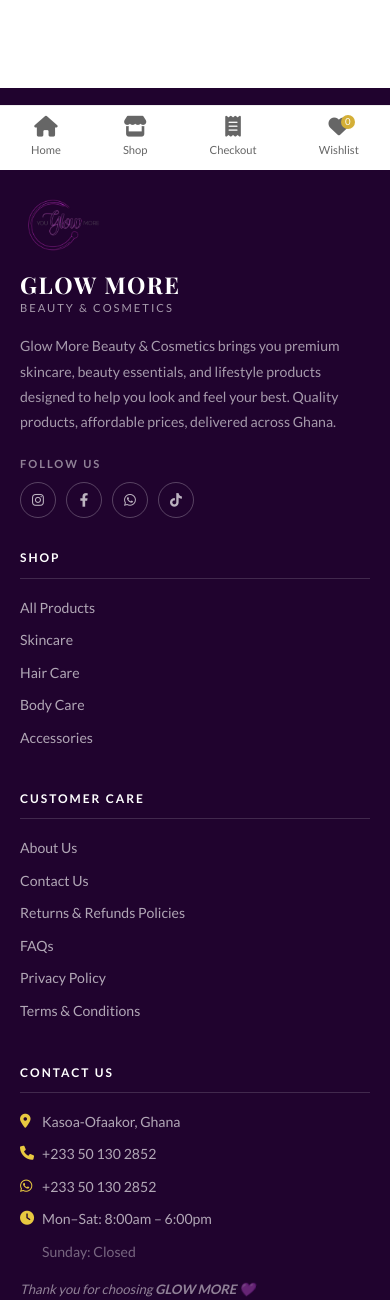
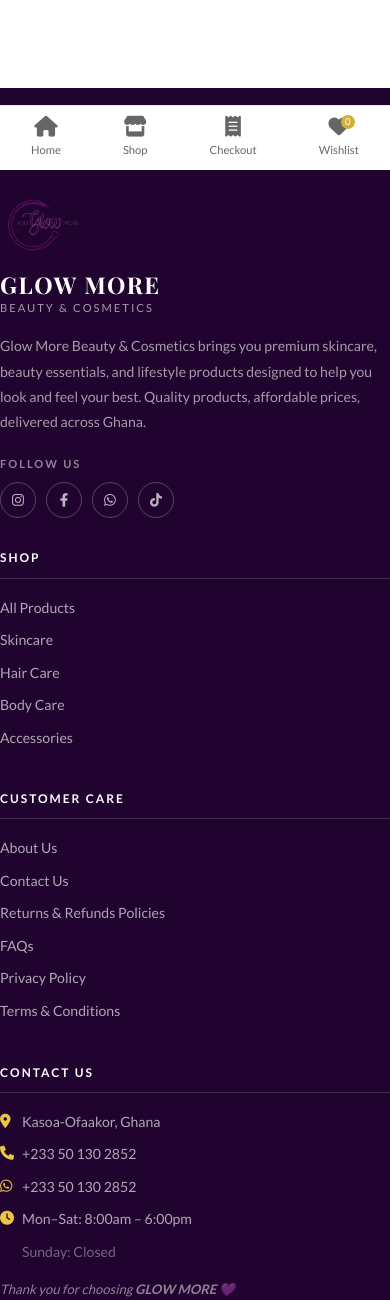
Before and after one commit to Niito99/glowmore, a Django app: page /cart/ in a window 390 px wide. Shown: the part 674-1974 px from the top of the page. Run offline with Django 5.2, Linux system fonts and the light colour scheme.

Commit message:
style(footer): completely flush footer main content by stripping left padding

```diff
--- a/templates/store/base.html
+++ b/templates/store/base.html
@@ -269,7 +269,7 @@
         display: grid;
         grid-template-columns: 2.2fr 1fr 1.2fr 1.3fr;
         gap: 30px;
-        padding: 10px 20px 45px;
+        padding: 10px 0 45px;
         width: 100%;
     }
     /* Brand identity: logo on top, wordmark stacked under it */
@@ -555,7 +555,7 @@
     @media (max-width: 900px) {
         .footer-main {
             grid-template-columns: 1fr 1fr;
-            padding: 50px 20px;
+            padding: 50px 0;
         }
     }
     @media (max-width: 768px) {
@@ -564,7 +564,7 @@
     @media (max-width: 600px) {
         .footer-main {
             grid-template-columns: 1fr;
-            padding: 40px 20px 30px;
+            padding: 40px 0 30px;
         }
         .footer-newsletter-inner {
             flex-direction: column;
```
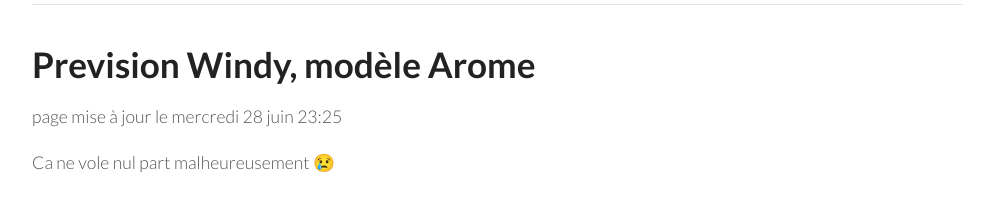
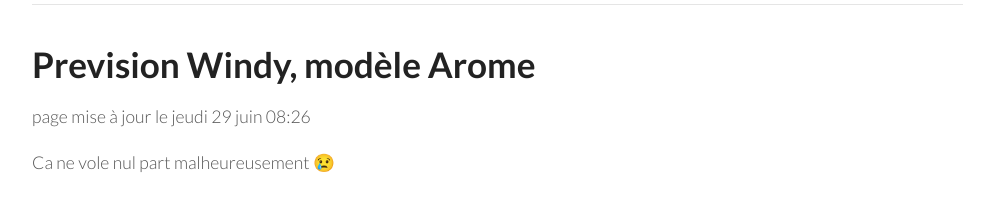
Before and after one commit to parapente-dans-le-nord/parapente-dans-le-nord.github.io, a Jekyll site: the page built from index.markdown, in a window 1280 px wide. Shown: the part 137-348 px from the top of the page, without its empty margins (26-1020 px from the left). Built offline with Jekyll 4.4.1, drawn with Linux system fonts in a browser that asks for light colours.

Commit message:
update index.markdown

```diff
--- a/all.markdown
+++ b/all.markdown
@@ -7,4 +7,4 @@ title:  "Tous les spots"
 {: .links}
 
 # Prevision Windy, modèle Arome
-page mise à jour le mercredi 28 juin 23:25
+page mise à jour le jeudi 29 juin 08:26
--- a/index.markdown
+++ b/index.markdown
@@ -7,7 +7,7 @@ title:  "Ou ça vole"
 {: .links}
 
 # Prevision Windy, modèle Arome
-page mise à jour le mercredi 28 juin 23:25
+page mise à jour le jeudi 29 juin 08:26
 
 
 Ca ne vole nul part malheureusement 😢
```
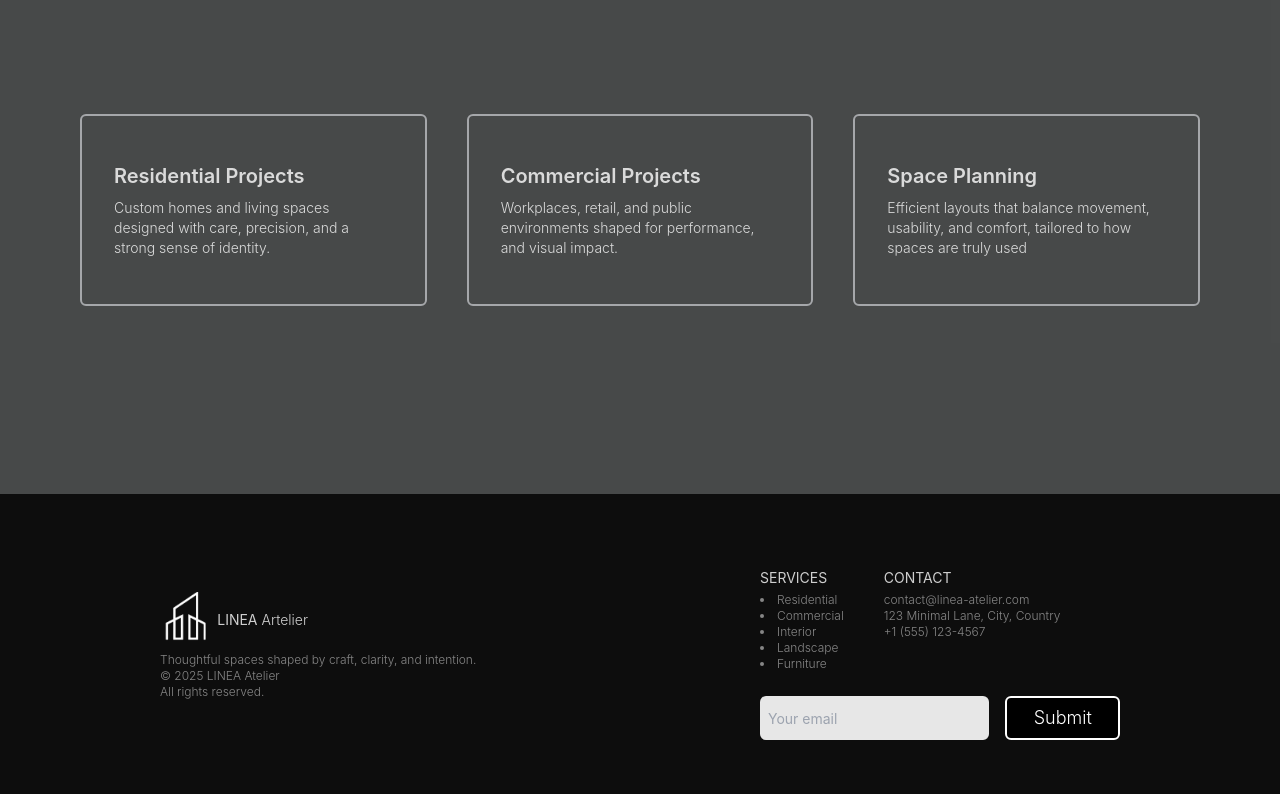
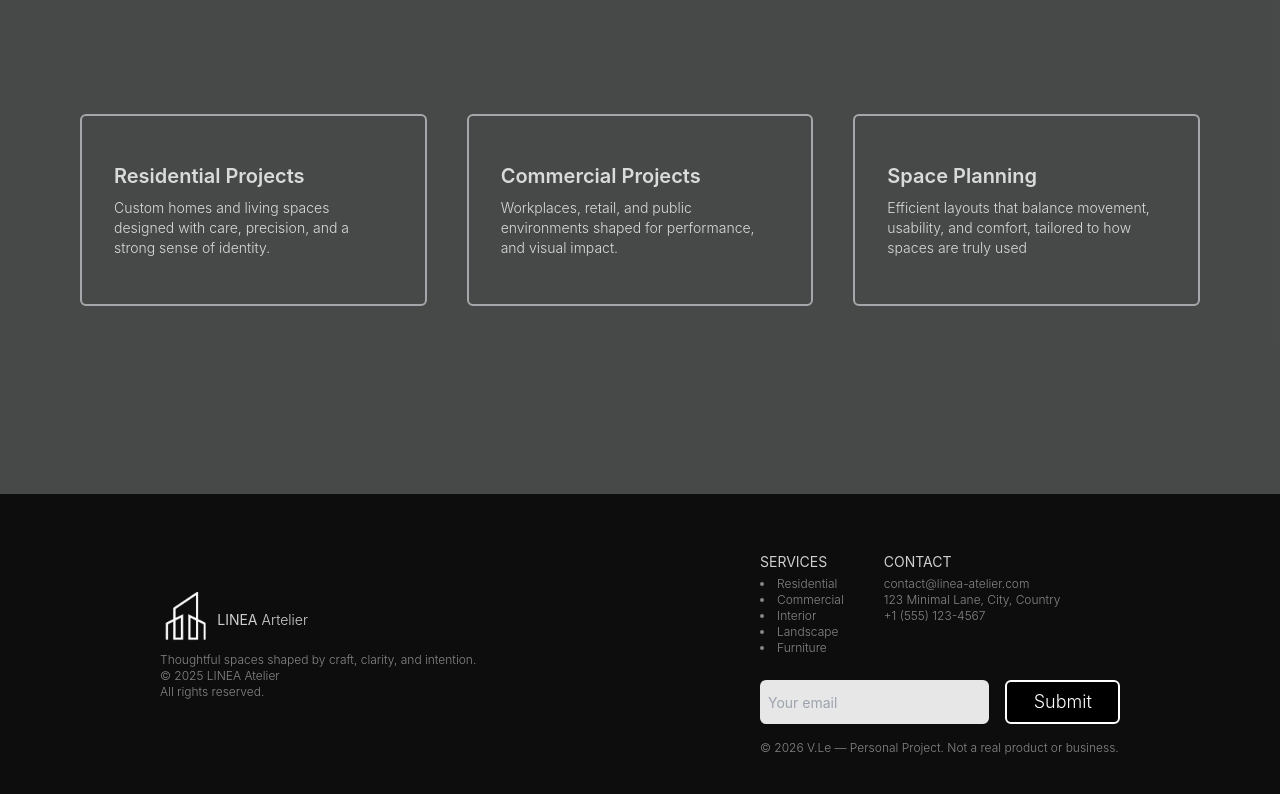
Before and after one commit to V-le319/Architecture-Web, a React (Create React App) app: page / in a window 1280 px wide. Shown: the part 2706-3500 px from the top of the page. Built offline with nearby package versions, Linux system fonts and the light colour scheme.

Commit message:
final touch

```diff
--- a/src/App.js
+++ b/src/App.js
@@ -231,7 +231,9 @@ We believe great design is collaborative. Through clear communication, transpare
                       className="w-8/12 h-8 md:h-11 text-xs md:text-sm bg-white bg-opacity-90 rounded-sm md:rounded-md px-2"></input>
                     <button className="w-4/12 h-8 md:h-11 text-white md:text-lg font-light bg-black border-2 border-white rounded-sm md:rounded-md hover:bg-text duration-300">Submit</button>
                 </div>
-
+              <p className="text-xs font-light text-white text-opacity-50 pt-4">© 2026 V.Le — Personal Project.
+Not a real product or business.
+</p>
             </div>
       </footer>
 
--- a/src/services.js
+++ b/src/services.js
@@ -196,7 +196,7 @@ const commercialSlider = useImageSlider(commercialImages);
                 }}
           className="hero h-screen max-w-full flex flex-col items-center" >
 
-      <header className="md:h-1/5 bg-black bg-opacity-60 w-full px-8 md:px-20"> <div className="w-full flex md:justify-center justify-between py-1 pt-4 md:pt-6">
+      <header className="md:h-1/5 bg-black bg-opacity-60 w-full md:pb-3 px-8 md:px-20"> <div className="w-full flex md:justify-center justify-between py-1 pt-4 md:pt-6">
         <Link to="/"><div className="flex items-end">
           <img src="/img/transparent-Photoroom.png"
                 className="h-10 md:h-16" />
@@ -563,7 +563,9 @@ Natural materials, soft shadows, and honest forms come together to create interi
                         onClick={handleFooterSubmit}
                         className="w-4/12 h-8 md:h-11 text-white md:text-lg font-light bg-black border-2 border-white rounded-sm md:rounded-md hover:bg-text duration-300">Submit</button>
                 </div>
-
+              <p className="text-xs font-light text-white text-opacity-50 pt-4">© 2026 V.Le — Personal Project.
+Not a real product or business.
+</p>
             </div>
       </footer>
 
```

────

Each line above should be returned exactly as it stands, minus any pictures.

Before and after one commit to Niito99/glowmore, a Django app: page /cart/ in a window 390 px wide. Shown: the part 674-1974 px from the top of the page. Run offline with Django 5.2, Linux system fonts and the light colour scheme.

Commit message:
style(footer): completely flush footer main content by stripping left padding

```diff
--- a/templates/store/base.html
+++ b/templates/store/base.html
@@ -269,7 +269,7 @@
         display: grid;
         grid-template-columns: 2.2fr 1fr 1.2fr 1.3fr;
         gap: 30px;
-        padding: 10px 20px 45px;
+        padding: 10px 0 45px;
         width: 100%;
     }
     /* Brand identity: logo on top, wordmark stacked under it */
@@ -555,7 +555,7 @@
     @media (max-width: 900px) {
         .footer-main {
             grid-template-columns: 1fr 1fr;
-            padding: 50px 20px;
+            padding: 50px 0;
         }
     }
     @media (max-width: 768px) {
@@ -564,7 +564,7 @@
     @media (max-width: 600px) {
         .footer-main {
             grid-template-columns: 1fr;
-            padding: 40px 20px 30px;
+            padding: 40px 0 30px;
         }
         .footer-newsletter-inner {
             flex-direction: column;
```
Before and after one commit to parapente-dans-le-nord/parapente-dans-le-nord.github.io, a Jekyll site: the page built from index.markdown, in a window 1280 px wide. Shown: the part 137-348 px from the top of the page, without its empty margins (26-1020 px from the left). Built offline with Jekyll 4.4.1, drawn with Linux system fonts in a browser that asks for light colours.

Commit message:
update index.markdown

```diff
--- a/all.markdown
+++ b/all.markdown
@@ -7,4 +7,4 @@ title:  "Tous les spots"
 {: .links}
 
 # Prevision Windy, modèle Arome
-page mise à jour le mercredi 28 juin 23:25
+page mise à jour le jeudi 29 juin 08:26
--- a/index.markdown
+++ b/index.markdown
@@ -7,7 +7,7 @@ title:  "Ou ça vole"
 {: .links}
 
 # Prevision Windy, modèle Arome
-page mise à jour le mercredi 28 juin 23:25
+page mise à jour le jeudi 29 juin 08:26
 
 
 Ca ne vole nul part malheureusement 😢
```
Before and after one commit to V-le319/Architecture-Web, a React (Create React App) app: page / in a window 1280 px wide. Shown: the part 2706-3500 px from the top of the page. Built offline with nearby package versions, Linux system fonts and the light colour scheme.

Commit message:
final touch

```diff
--- a/src/App.js
+++ b/src/App.js
@@ -231,7 +231,9 @@ We believe great design is collaborative. Through clear communication, transpare
                       className="w-8/12 h-8 md:h-11 text-xs md:text-sm bg-white bg-opacity-90 rounded-sm md:rounded-md px-2"></input>
                     <button className="w-4/12 h-8 md:h-11 text-white md:text-lg font-light bg-black border-2 border-white rounded-sm md:rounded-md hover:bg-text duration-300">Submit</button>
                 </div>
-
+              <p className="text-xs font-light text-white text-opacity-50 pt-4">© 2026 V.Le — Personal Project.
+Not a real product or business.
+</p>
             </div>
       </footer>
 
--- a/src/services.js
+++ b/src/services.js
@@ -196,7 +196,7 @@ const commercialSlider = useImageSlider(commercialImages);
                 }}
           className="hero h-screen max-w-full flex flex-col items-center" >
 
-      <header className="md:h-1/5 bg-black bg-opacity-60 w-full px-8 md:px-20"> <div className="w-full flex md:justify-center justify-between py-1 pt-4 md:pt-6">
+      <header className="md:h-1/5 bg-black bg-opacity-60 w-full md:pb-3 px-8 md:px-20"> <div className="w-full flex md:justify-center justify-between py-1 pt-4 md:pt-6">
         <Link to="/"><div className="flex items-end">
           <img src="/img/transparent-Photoroom.png"
                 className="h-10 md:h-16" />
@@ -563,7 +563,9 @@ Natural materials, soft shadows, and honest forms come together to create interi
                         onClick={handleFooterSubmit}
                         className="w-4/12 h-8 md:h-11 text-white md:text-lg font-light bg-black border-2 border-white rounded-sm md:rounded-md hover:bg-text duration-300">Submit</button>
                 </div>
-
+              <p className="text-xs font-light text-white text-opacity-50 pt-4">© 2026 V.Le — Personal Project.
+Not a real product or business.
+</p>
             </div>
       </footer>
 
```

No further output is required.